The string "index" may appear in lines of the data; report how many lines contain it, with no other output.

----- Available records -----

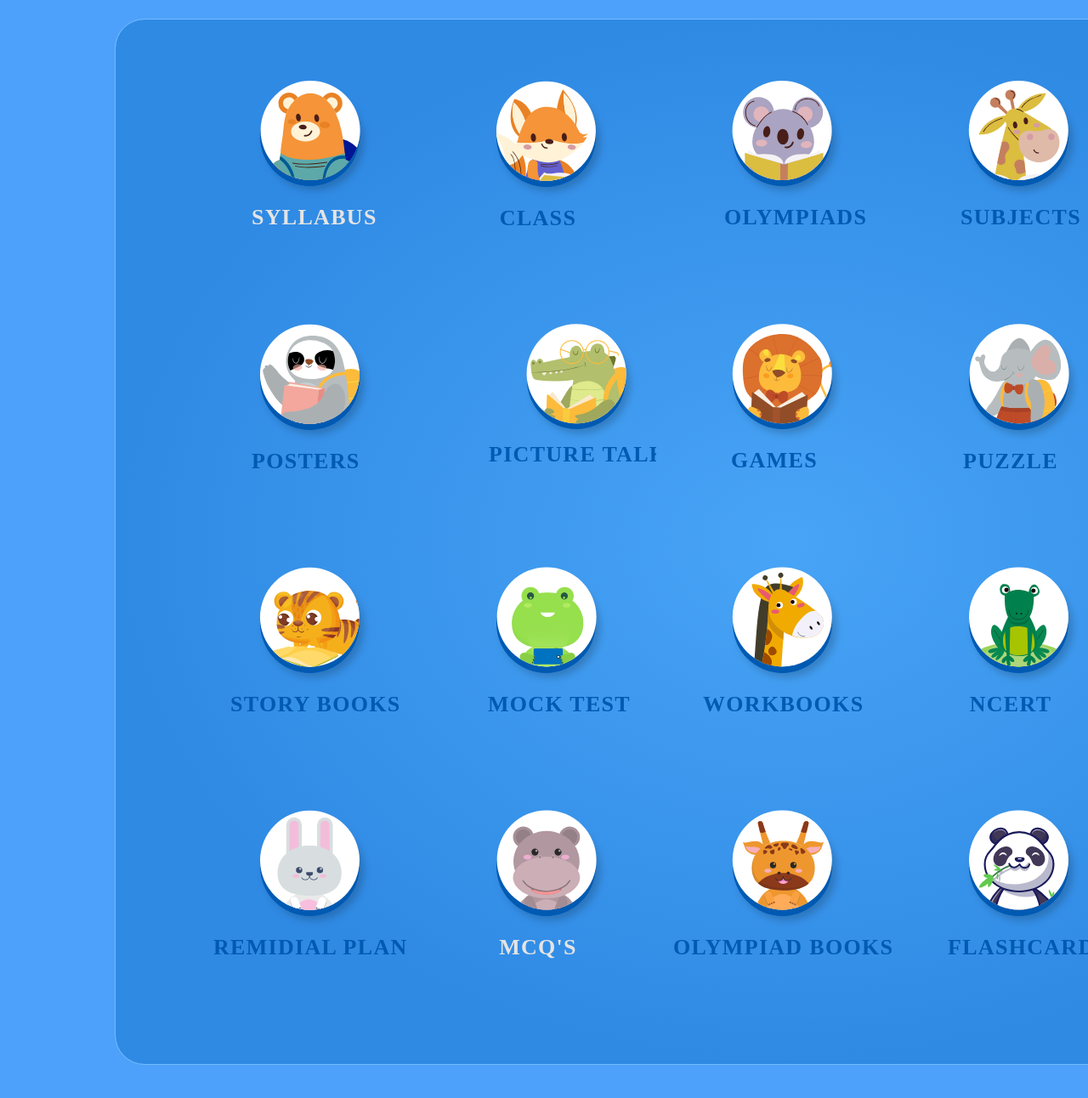
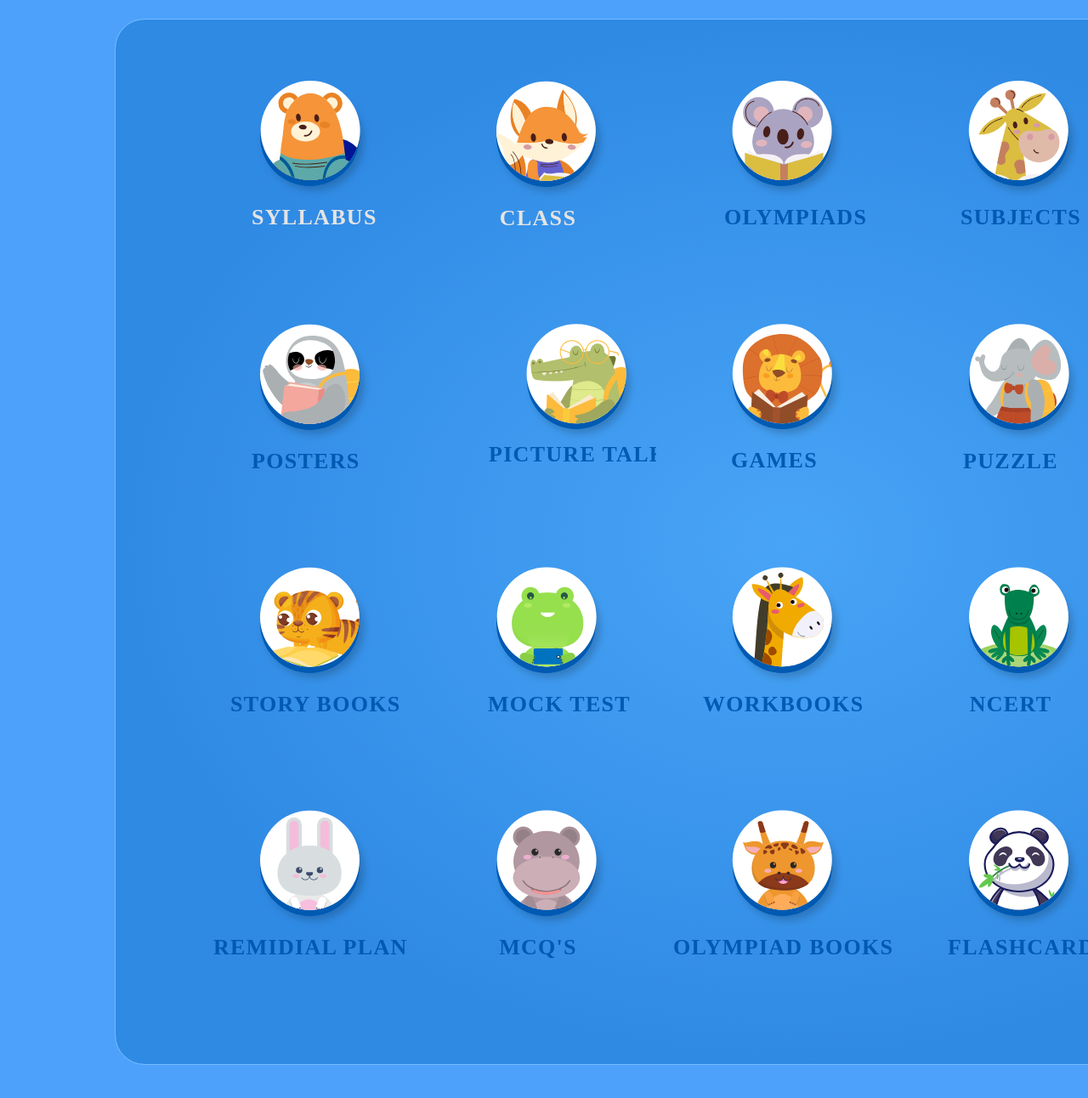
Before and after one commit to akshay-varun/Toonofy, a plain HTML site: page public/index.html in a window 1280 px wide. Shown: the part 1250-2542 px from the top of the page at 85% size. Drawn offline with Linux system fonts and the light colour scheme.

Commit message:
Done some changes

```diff
--- a/public/index.html
+++ b/public/index.html
@@ -43,7 +43,7 @@
             </div>
             <div>
                 <img src="images/Group%20341-2.svg" alt="Story Book">
-                <span>CLASS</span>
+                <span style="color: #E4E4E4">CLASS</span>
             </div>
             <div>
                 <img src="images/Group%20341-7.svg" alt="Reports">
@@ -102,7 +102,7 @@
             </div>
             <div>
                 <img src="images/Group%20340-1.svg" alt="MCQ's">
-                <span style="color: #E4E4E4">MCQ'S</span>
+                <span>MCQ'S</span>
             </div>
             <div>
                 <img src="images/Group%20592-3.svg" alt="Olympiad Books">
```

-----

● Output for this task
3